| What to work on |
The expected result is every line of the records, printed exactly.

____ Entries shown

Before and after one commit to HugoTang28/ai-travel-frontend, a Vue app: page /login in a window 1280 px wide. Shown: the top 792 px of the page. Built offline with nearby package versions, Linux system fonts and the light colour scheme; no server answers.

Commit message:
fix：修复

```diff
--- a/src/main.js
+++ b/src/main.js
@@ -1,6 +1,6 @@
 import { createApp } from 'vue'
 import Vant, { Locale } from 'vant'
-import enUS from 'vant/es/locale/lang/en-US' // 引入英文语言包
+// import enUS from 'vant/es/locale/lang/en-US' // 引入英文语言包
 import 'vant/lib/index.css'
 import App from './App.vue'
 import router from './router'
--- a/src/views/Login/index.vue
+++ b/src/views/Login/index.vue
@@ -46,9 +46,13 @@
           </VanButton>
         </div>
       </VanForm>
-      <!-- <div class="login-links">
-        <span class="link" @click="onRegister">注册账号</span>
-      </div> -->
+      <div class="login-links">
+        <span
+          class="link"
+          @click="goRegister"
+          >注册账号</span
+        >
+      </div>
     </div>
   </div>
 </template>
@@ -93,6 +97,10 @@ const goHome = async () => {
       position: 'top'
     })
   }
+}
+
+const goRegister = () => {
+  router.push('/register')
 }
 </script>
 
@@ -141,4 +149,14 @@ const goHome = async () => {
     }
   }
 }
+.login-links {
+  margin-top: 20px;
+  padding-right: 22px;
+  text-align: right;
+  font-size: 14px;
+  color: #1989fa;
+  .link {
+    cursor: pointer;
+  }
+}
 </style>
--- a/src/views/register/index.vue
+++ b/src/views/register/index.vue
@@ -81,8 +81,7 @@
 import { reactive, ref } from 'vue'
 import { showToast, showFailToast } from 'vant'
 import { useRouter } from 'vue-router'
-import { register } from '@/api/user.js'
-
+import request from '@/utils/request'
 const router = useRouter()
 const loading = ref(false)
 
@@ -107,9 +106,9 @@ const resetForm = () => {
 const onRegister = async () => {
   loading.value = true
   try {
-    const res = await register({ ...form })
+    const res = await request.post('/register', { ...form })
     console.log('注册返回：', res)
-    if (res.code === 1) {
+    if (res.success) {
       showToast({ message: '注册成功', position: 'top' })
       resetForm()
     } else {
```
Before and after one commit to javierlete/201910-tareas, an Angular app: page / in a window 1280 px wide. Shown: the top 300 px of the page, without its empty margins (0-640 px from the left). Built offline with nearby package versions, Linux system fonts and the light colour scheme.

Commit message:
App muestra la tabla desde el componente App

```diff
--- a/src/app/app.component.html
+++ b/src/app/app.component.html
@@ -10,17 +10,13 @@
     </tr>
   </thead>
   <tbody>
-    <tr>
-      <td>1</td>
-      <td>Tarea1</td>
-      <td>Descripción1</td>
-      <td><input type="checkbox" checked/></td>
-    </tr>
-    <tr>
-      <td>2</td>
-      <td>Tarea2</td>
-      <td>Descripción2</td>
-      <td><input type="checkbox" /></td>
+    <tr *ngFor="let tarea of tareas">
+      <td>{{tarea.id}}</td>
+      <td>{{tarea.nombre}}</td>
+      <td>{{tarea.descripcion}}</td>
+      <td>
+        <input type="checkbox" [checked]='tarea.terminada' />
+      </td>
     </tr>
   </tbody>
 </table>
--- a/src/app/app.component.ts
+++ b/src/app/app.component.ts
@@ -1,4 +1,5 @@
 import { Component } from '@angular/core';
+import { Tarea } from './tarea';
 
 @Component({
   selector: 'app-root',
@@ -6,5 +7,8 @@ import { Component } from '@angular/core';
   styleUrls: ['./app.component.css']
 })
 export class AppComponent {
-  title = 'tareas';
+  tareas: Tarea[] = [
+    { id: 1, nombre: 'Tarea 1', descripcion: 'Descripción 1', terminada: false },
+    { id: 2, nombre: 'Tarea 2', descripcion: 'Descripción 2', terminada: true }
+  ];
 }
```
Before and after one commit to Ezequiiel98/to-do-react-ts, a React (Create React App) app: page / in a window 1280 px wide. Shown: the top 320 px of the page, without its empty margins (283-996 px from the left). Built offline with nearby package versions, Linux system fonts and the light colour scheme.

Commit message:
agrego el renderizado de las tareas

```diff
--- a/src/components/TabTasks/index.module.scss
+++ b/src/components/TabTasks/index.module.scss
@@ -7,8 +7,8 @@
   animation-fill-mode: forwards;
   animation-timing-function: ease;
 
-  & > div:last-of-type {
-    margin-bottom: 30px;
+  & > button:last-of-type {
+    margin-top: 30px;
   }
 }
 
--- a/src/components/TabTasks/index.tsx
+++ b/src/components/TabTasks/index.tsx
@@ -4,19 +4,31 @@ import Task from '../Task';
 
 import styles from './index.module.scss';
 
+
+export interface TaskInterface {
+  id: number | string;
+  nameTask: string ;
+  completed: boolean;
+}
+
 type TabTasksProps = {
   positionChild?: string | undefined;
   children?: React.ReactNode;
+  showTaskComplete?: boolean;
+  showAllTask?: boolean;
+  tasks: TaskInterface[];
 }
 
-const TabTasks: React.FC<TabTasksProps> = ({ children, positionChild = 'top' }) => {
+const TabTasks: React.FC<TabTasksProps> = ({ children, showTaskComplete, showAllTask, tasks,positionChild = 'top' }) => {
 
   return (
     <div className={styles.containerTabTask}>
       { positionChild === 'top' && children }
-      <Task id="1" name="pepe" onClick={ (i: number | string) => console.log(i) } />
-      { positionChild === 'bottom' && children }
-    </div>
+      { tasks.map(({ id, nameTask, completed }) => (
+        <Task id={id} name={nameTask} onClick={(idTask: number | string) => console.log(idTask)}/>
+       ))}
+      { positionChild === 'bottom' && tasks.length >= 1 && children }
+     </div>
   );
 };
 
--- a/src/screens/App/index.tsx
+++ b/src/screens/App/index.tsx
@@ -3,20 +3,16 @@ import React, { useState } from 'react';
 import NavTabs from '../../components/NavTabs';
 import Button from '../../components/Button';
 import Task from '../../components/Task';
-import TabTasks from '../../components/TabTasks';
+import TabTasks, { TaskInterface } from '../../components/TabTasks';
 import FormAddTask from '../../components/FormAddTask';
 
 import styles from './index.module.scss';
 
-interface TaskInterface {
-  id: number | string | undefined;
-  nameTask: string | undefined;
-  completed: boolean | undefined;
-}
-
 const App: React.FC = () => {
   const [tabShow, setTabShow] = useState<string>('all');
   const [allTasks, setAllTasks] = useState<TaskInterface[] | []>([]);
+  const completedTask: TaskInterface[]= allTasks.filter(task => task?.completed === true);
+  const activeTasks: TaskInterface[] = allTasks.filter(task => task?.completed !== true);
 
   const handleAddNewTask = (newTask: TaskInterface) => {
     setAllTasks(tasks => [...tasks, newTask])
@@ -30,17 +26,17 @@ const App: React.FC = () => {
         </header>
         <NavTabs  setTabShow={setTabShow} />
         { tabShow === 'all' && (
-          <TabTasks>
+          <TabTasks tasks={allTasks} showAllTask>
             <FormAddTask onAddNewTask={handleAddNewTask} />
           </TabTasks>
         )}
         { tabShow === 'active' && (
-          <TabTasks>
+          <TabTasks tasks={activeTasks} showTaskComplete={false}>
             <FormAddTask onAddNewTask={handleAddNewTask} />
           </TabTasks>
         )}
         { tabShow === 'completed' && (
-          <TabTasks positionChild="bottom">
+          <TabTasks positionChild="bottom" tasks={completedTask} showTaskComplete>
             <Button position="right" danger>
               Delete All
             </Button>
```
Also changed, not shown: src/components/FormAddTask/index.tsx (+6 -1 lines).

________

| Exercise answer |
Before and after one commit to HugoTang28/ai-travel-frontend, a Vue app: page /login in a window 1280 px wide. Shown: the top 792 px of the page. Built offline with nearby package versions, Linux system fonts and the light colour scheme; no server answers.

Commit message:
fix：修复

```diff
--- a/src/main.js
+++ b/src/main.js
@@ -1,6 +1,6 @@
 import { createApp } from 'vue'
 import Vant, { Locale } from 'vant'
-import enUS from 'vant/es/locale/lang/en-US' // 引入英文语言包
+// import enUS from 'vant/es/locale/lang/en-US' // 引入英文语言包
 import 'vant/lib/index.css'
 import App from './App.vue'
 import router from './router'
--- a/src/views/Login/index.vue
+++ b/src/views/Login/index.vue
@@ -46,9 +46,13 @@
           </VanButton>
         </div>
       </VanForm>
-      <!-- <div class="login-links">
-        <span class="link" @click="onRegister">注册账号</span>
-      </div> -->
+      <div class="login-links">
+        <span
+          class="link"
+          @click="goRegister"
+          >注册账号</span
+        >
+      </div>
     </div>
   </div>
 </template>
@@ -93,6 +97,10 @@ const goHome = async () => {
       position: 'top'
     })
   }
+}
+
+const goRegister = () => {
+  router.push('/register')
 }
 </script>
 
@@ -141,4 +149,14 @@ const goHome = async () => {
     }
   }
 }
+.login-links {
+  margin-top: 20px;
+  padding-right: 22px;
+  text-align: right;
+  font-size: 14px;
+  color: #1989fa;
+  .link {
+    cursor: pointer;
+  }
+}
 </style>
--- a/src/views/register/index.vue
+++ b/src/views/register/index.vue
@@ -81,8 +81,7 @@
 import { reactive, ref } from 'vue'
 import { showToast, showFailToast } from 'vant'
 import { useRouter } from 'vue-router'
-import { register } from '@/api/user.js'
-
+import request from '@/utils/request'
 const router = useRouter()
 const loading = ref(false)
 
@@ -107,9 +106,9 @@ const resetForm = () => {
 const onRegister = async () => {
   loading.value = true
   try {
-    const res = await register({ ...form })
+    const res = await request.post('/register', { ...form })
     console.log('注册返回：', res)
-    if (res.code === 1) {
+    if (res.success) {
       showToast({ message: '注册成功', position: 'top' })
       resetForm()
     } else {
```
Before and after one commit to javierlete/201910-tareas, an Angular app: page / in a window 1280 px wide. Shown: the top 300 px of the page, without its empty margins (0-640 px from the left). Built offline with nearby package versions, Linux system fonts and the light colour scheme.

Commit message:
App muestra la tabla desde el componente App

```diff
--- a/src/app/app.component.html
+++ b/src/app/app.component.html
@@ -10,17 +10,13 @@
     </tr>
   </thead>
   <tbody>
-    <tr>
-      <td>1</td>
-      <td>Tarea1</td>
-      <td>Descripción1</td>
-      <td><input type="checkbox" checked/></td>
-    </tr>
-    <tr>
-      <td>2</td>
-      <td>Tarea2</td>
-      <td>Descripción2</td>
-      <td><input type="checkbox" /></td>
+    <tr *ngFor="let tarea of tareas">
+      <td>{{tarea.id}}</td>
+      <td>{{tarea.nombre}}</td>
+      <td>{{tarea.descripcion}}</td>
+      <td>
+        <input type="checkbox" [checked]='tarea.terminada' />
+      </td>
     </tr>
   </tbody>
 </table>
--- a/src/app/app.component.ts
+++ b/src/app/app.component.ts
@@ -1,4 +1,5 @@
 import { Component } from '@angular/core';
+import { Tarea } from './tarea';
 
 @Component({
   selector: 'app-root',
@@ -6,5 +7,8 @@ import { Component } from '@angular/core';
   styleUrls: ['./app.component.css']
 })
 export class AppComponent {
-  title = 'tareas';
+  tareas: Tarea[] = [
+    { id: 1, nombre: 'Tarea 1', descripcion: 'Descripción 1', terminada: false },
+    { id: 2, nombre: 'Tarea 2', descripcion: 'Descripción 2', terminada: true }
+  ];
 }
```
Before and after one commit to Ezequiiel98/to-do-react-ts, a React (Create React App) app: page / in a window 1280 px wide. Shown: the top 320 px of the page, without its empty margins (283-996 px from the left). Built offline with nearby package versions, Linux system fonts and the light colour scheme.

Commit message:
agrego el renderizado de las tareas

```diff
--- a/src/components/TabTasks/index.module.scss
+++ b/src/components/TabTasks/index.module.scss
@@ -7,8 +7,8 @@
   animation-fill-mode: forwards;
   animation-timing-function: ease;
 
-  & > div:last-of-type {
-    margin-bottom: 30px;
+  & > button:last-of-type {
+    margin-top: 30px;
   }
 }
 
--- a/src/components/TabTasks/index.tsx
+++ b/src/components/TabTasks/index.tsx
@@ -4,19 +4,31 @@ import Task from '../Task';
 
 import styles from './index.module.scss';
 
+
+export interface TaskInterface {
+  id: number | string;
+  nameTask: string ;
+  completed: boolean;
+}
+
 type TabTasksProps = {
   positionChild?: string | undefined;
   children?: React.ReactNode;
+  showTaskComplete?: boolean;
+  showAllTask?: boolean;
+  tasks: TaskInterface[];
 }
 
-const TabTasks: React.FC<TabTasksProps> = ({ children, positionChild = 'top' }) => {
+const TabTasks: React.FC<TabTasksProps> = ({ children, showTaskComplete, showAllTask, tasks,positionChild = 'top' }) => {
 
   return (
     <div className={styles.containerTabTask}>
       { positionChild === 'top' && children }
-      <Task id="1" name="pepe" onClick={ (i: number | string) => console.log(i) } />
-      { positionChild === 'bottom' && children }
-    </div>
+      { tasks.map(({ id, nameTask, completed }) => (
+        <Task id={id} name={nameTask} onClick={(idTask: number | string) => console.log(idTask)}/>
+       ))}
+      { positionChild === 'bottom' && tasks.length >= 1 && children }
+     </div>
   );
 };
 
--- a/src/screens/App/index.tsx
+++ b/src/screens/App/index.tsx
@@ -3,20 +3,16 @@ import React, { useState } from 'react';
 import NavTabs from '../../components/NavTabs';
 import Button from '../../components/Button';
 import Task from '../../components/Task';
-import TabTasks from '../../components/TabTasks';
+import TabTasks, { TaskInterface } from '../../components/TabTasks';
 import FormAddTask from '../../components/FormAddTask';
 
 import styles from './index.module.scss';
 
-interface TaskInterface {
-  id: number | string | undefined;
-  nameTask: string | undefined;
-  completed: boolean | undefined;
-}
-
 const App: React.FC = () => {
   const [tabShow, setTabShow] = useState<string>('all');
   const [allTasks, setAllTasks] = useState<TaskInterface[] | []>([]);
+  const completedTask: TaskInterface[]= allTasks.filter(task => task?.completed === true);
+  const activeTasks: TaskInterface[] = allTasks.filter(task => task?.completed !== true);
 
   const handleAddNewTask = (newTask: TaskInterface) => {
     setAllTasks(tasks => [...tasks, newTask])
@@ -30,17 +26,17 @@ const App: React.FC = () => {
         </header>
         <NavTabs  setTabShow={setTabShow} />
         { tabShow === 'all' && (
-          <TabTasks>
+          <TabTasks tasks={allTasks} showAllTask>
             <FormAddTask onAddNewTask={handleAddNewTask} />
           </TabTasks>
         )}
         { tabShow === 'active' && (
-          <TabTasks>
+          <TabTasks tasks={activeTasks} showTaskComplete={false}>
             <FormAddTask onAddNewTask={handleAddNewTask} />
           </TabTasks>
         )}
         { tabShow === 'completed' && (
-          <TabTasks positionChild="bottom">
+          <TabTasks positionChild="bottom" tasks={completedTask} showTaskComplete>
             <Button position="right" danger>
               Delete All
             </Button>
```
Also changed, not shown: src/components/FormAddTask/index.tsx (+6 -1 lines).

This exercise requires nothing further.